Fusing abstract expressionistic smears and dribbles with realist painting, Kirsten Everberg depicts strange, aqueous spaces that evoke dreams more than they do their real-world referents. Teetering on the edge of beauty, Everberg’s paintings present viewers with something they can recognize and engage with (a landscape, an iconic building), but often in a gestural style that flirts with messiness and disorder. Everberg’s fourth solo show at this gallery featured nine large-scale paintings (most approximately 6 by 5 feet), the strongest of which evidence a subtle refinement, or loosening, of her signature style.
The pictures fall into two distinct groups: landscapes rendered in lurid greens—moss, olive, mint—and interiors in slate grays and ocher. Everberg based the works on sites in her home city of Los Angeles: the Arboretum and the Bradbury Building. The titles, however, indicate far-flung locales—places the sites could, and in a few cases do, portray in Hollywood movies. The Bradbury, with its ornate stairways and hallways, is presented as the Hotel Royale, China, in one image and a military hospital in Great Britain in another, while the landscapes—filled with lush vegetation that overwhelms any glimpse of architecture—bear names including Dutch East Indies and Burma.
This sleight of hand is at odds with the populist quality of the paintings; although the compositions are in fact expertly crafted, the loose mark-making has a you-can-do-it-too effect that is part of the works’ appeal. Everberg begins the pictures with an underpainting in oil, which she then covers with drips and splatters of enamel. But hers is no Pollockian endeavor. The marks are generally conceived as parts of a representational whole—thick swaths of black paint ultimately serve as building columns, for instance, and strokes and pours of green enamel as foliage. Clarity is enhanced when such forms appear against sporadic areas of open abstraction, such as the sublime spot, directly at the center of The Congo (all works 2011), where lines and squiggles cease to be palms and a placid landscape slips incongruously, effortlessly, into chaos.
The idea behind these works is that Los Angeles is a place of perpetually shifting meaning due to its (now diminishing) use as a set for films. Instead, however, the conceptual conceit seems only to acquiesce to a kind of Hollywood esthetic colonialism, in which distinctions in venue or country are smoothed over, eased into a catchall vista. The conceit is no match for the joyous eccentricity and lavish tactility of Everberg’s painting itself, which continues to engage the viewer and to provoke states of curious reverie.
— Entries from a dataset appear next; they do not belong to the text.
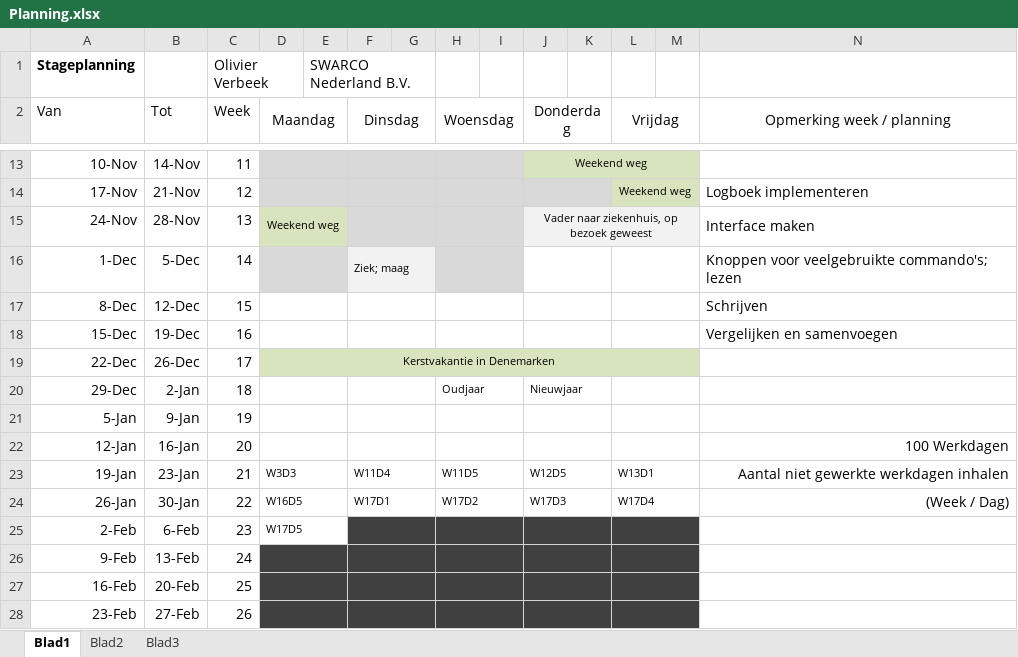
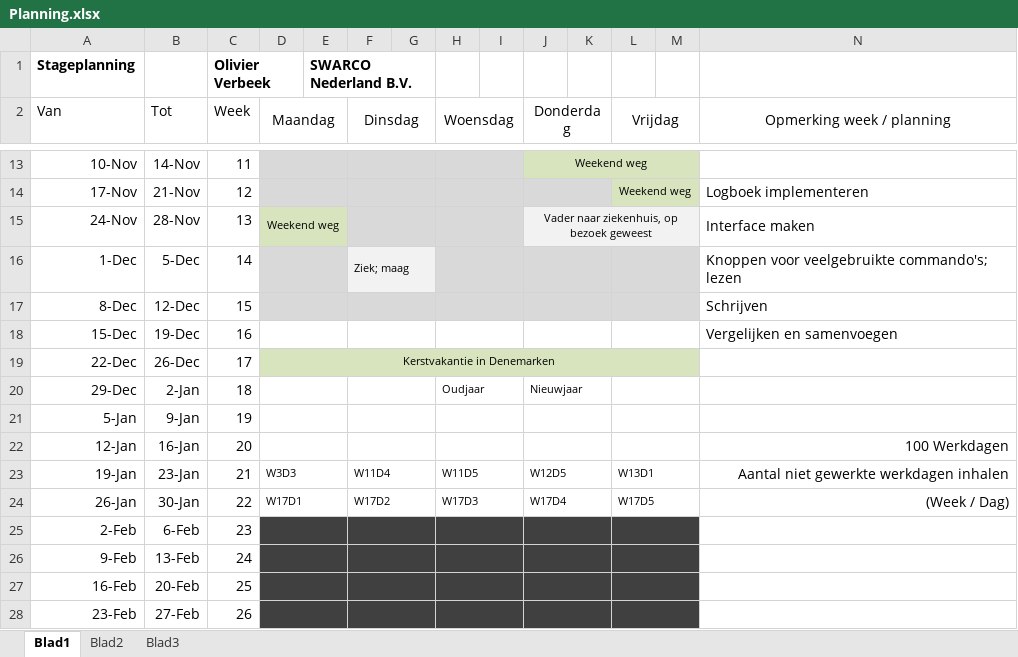
Before and after one commit to OlivierVer/SwarcoStage, an Excel workbook: Stage Algemeen/Planning.xlsx, sheet Blad1, drawn as a sheet; only a part is shown, gaps mark what is left out; values as stored, in another font and other column widths than the file's, no borders; the diff names each change by its address in the sheet, - before the commit and + after, or states it on an @@ line.

Commit message:
backup 12/12/14

```diff
--- a/Stage Algemeen/Planning.xlsx (sheet Blad1)
+++ b/Stage Algemeen/Planning.xlsx (sheet Blad1)
-C1 bold: off
+C1 bold: on
-E1 bold: off
+E1 bold: on
-J16:M16 fill: none
+J16:M16 fill: #D9D9D9
-D17:M17 fill: none
+D17:M17 fill: #D9D9D9
-D24 (Maandag): W16D5
+D24 (Maandag): W17D1
-F24 (Dinsdag): W17D1
+F24 (Dinsdag): W17D2
-H24 (Woensdag): W17D2
+H24 (Woensdag): W17D3
-J24 (Donderdag): W17D3
+J24 (Donderdag): W17D4
-L24 (Vrijdag): W17D4
+L24 (Vrijdag): W17D5
-D25 (Maandag): W17D5
+D25 (Maandag): (empty)
-D25:E25 fill: none
+D25:E25 fill: #404040
```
Photo: Kirsten Everberg: Phillips Import/Export, 2011, oil and enamel on canvas, 6 by 5 feet; at 1301PE.